First, Happy Mothers’ Day.

Trump Promised To ‘Drain the Swamp.’ He Did the Opposite.

By John Stossel, Reason, May 8, 2024.


In 2020, then-President Trump said he was succeeding: “We’re draining the Washington swamp!”

But it’s not true.

“He made government bigger,” Economist Ed Stringham says in my new video. ‘That’s going in the wrong direction. Looking through a list of agencies, every single one I could see, there were more employees after his presidency than before.”

Trump added almost 2 million jobs to the federal workforce.

The most stunning number here is the 2 million jobs number. I haven’t fact-checked it. Is it true?

US Is Losing In Ukraine. Blame China, Says Blinken.

by John V. Walsh,, May 9, 2024.


At the close of his recent trip to China, on April 26 while still in Beijing, Sec. of State, Anthony [sic] Blinken, made an extremely bellicose statement to the press.  Blinken’s words marked a new phase in the narrative to prepare the American and European public for more conflict with China.   As Caitlin Johnstone has reminded us, “Before they drop the bombs, they drop the narrative.”  What, then, is the narrative that Blinken dropped?

In his statement, Blinken tells us that the US has “serious concern” over “components” from China that are “powering” Russia’s war with Ukraine.  He goes on to say that China is the top supplier “of dual use items that Moscow is using to ramp up its industrial base, a defense industrial base…”  It is widely accepted that the US is losing its Ukraine proxy war.  Blinken now informs us that the US-installed Ukrainian regime is losing because China is aiding Russia.  Blaming China is nothing new in the argot of the West, but here it is put to a new use, as an excuse for yet another embarrassing defeat for the US.

Blinken lists “machine tools, microelectronics, nitrocellulose” as key components that China provides to Russia.  But “dual use items” is an ill-defined and malleable category.  Potentially, every item of trade can be subsumed under the term.  For example, if Russia imports Chinese machine tools to make cars, then it can readily be claimed that they are being used to build tanks.  Or if Russia imports nitrocellulose to make fingernail polish, it can be charged that the chemical is being used for gun powder or explosives.  So, when the US demands that China stop “indirect” support for Russia’s war effort, it is ultimately demanding that China cut off all trade with Russia.

Blinken offers no evidence that such “dual use” items are responsible for the drubbing that its Ukraine proxies are taking.  And China has no obligation to curtail its commerce with Russia.  As with India and other genuinely sovereign nations which continue to trade with Russia, China is not bound by the edicts of the United States.


Jones Act Exacerbates US Ferry System Struggles

by Colin Grabow, Cato at Liberty, May 7, 2024,

Washington responded by rebidding the contract and changing its law so shipyards outside the state could compete to build the vessels.
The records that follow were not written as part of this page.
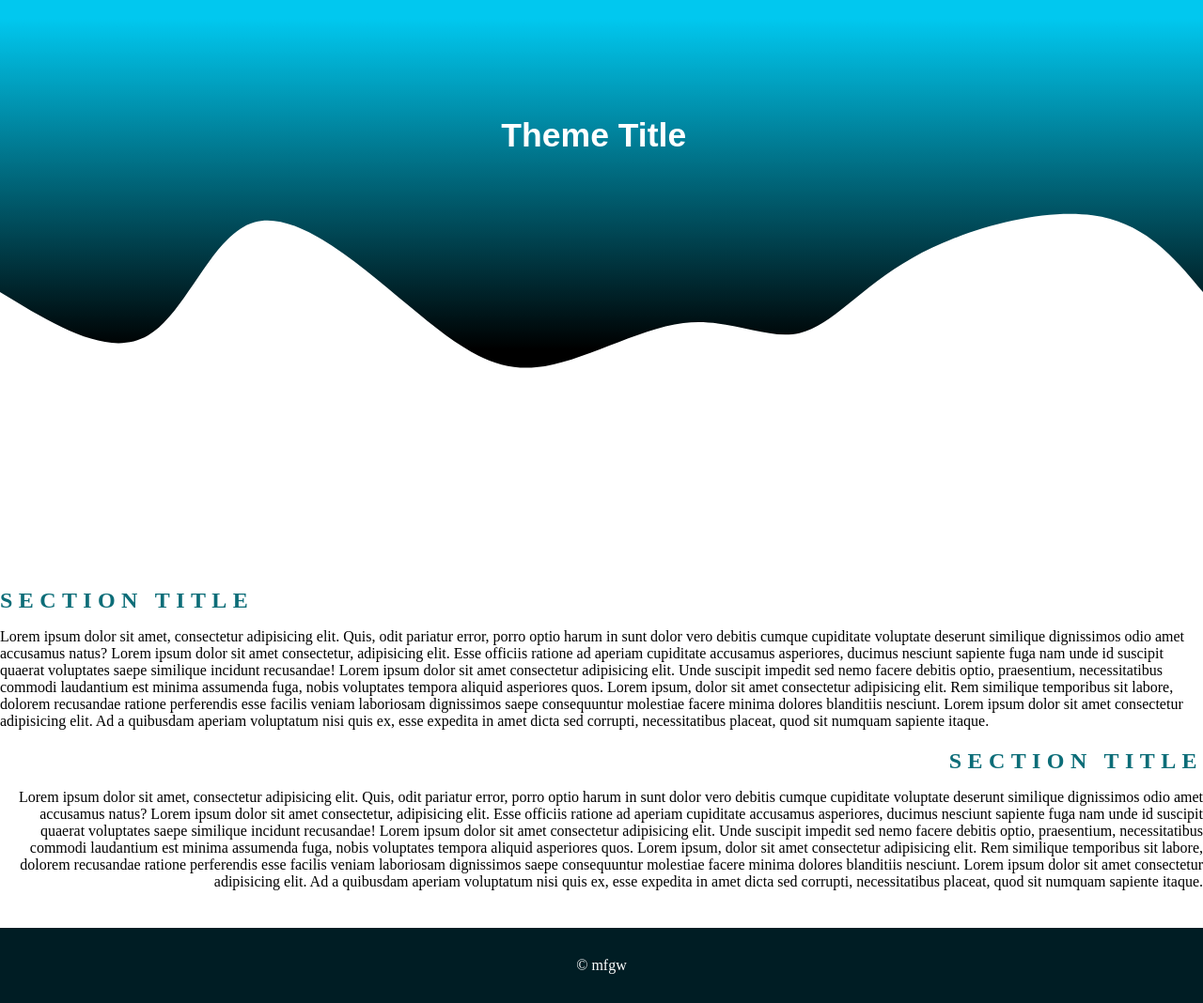
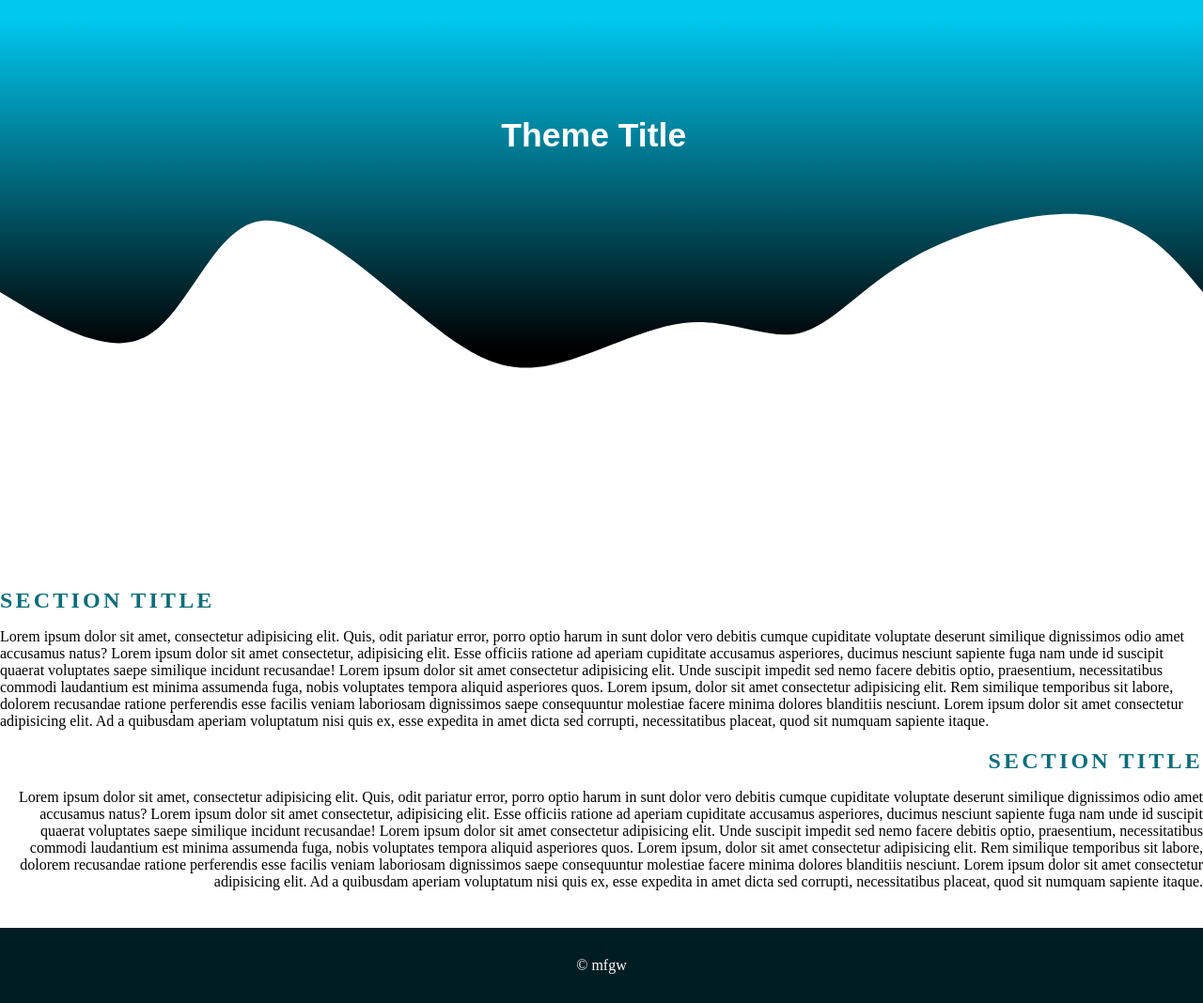
Before and after one commit to bridgemami/D1-8-9-22, a plain HTML site: page index.html in a window 1280 px wide. Shown: the whole page at 94% size. Drawn offline with Linux system fonts and the light colour scheme.

```diff
--- a/css/style.css
+++ b/css/style.css
@@ -1,6 +1,11 @@
 * {
     padding: 0;
     margin: 0;
+}
+
+section {
+    position: relative;
+    top: 0;
 }
 
 .heavy {
@@ -11,8 +16,12 @@
 h2 {
     color: #0C6D78;
     font-family: serif;
-    letter-spacing: 0.5vw;
+    letter-spacing: 0.25vw;
     margin-bottom: 2vh;
+}
+
+p {
+    font-family: serif;
 }
 
 .space {
```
That, however, has meant delays in the acquisition process, mounting frustration among ferry users, and the ongoing exchange of barbs over the new propulsion system.

But this controversy misses the bigger picture. Washington’s chief obstacle to cost‐​effectively acquiring new ferries isn’t rooted in technology but protectionism. One only needs to look across Washington’s international border to see why.

In late 2019, only two months after Washington announced its plan to purchase new hybrid electric ferries, Canadian ferry operator BC Ferries ordered four vessels with the same technology from a European shipbuilder. All four were delivered before the end of 2021. Featuring a capacity approximately one‐​third that of the vessels sought by WSF (450 passengers and crew and 47 vehicles versus 1,500 passengers and 144 vehicles), the ferries cost about $38 million each—less than a sixth of the new WSF ferries’ estimated price.

I don’t have my usual 4 highlights this week. I got a bad cold on my return trip from Dallas last Saturday and have been sick or low-energy for most of the week. But I’m back!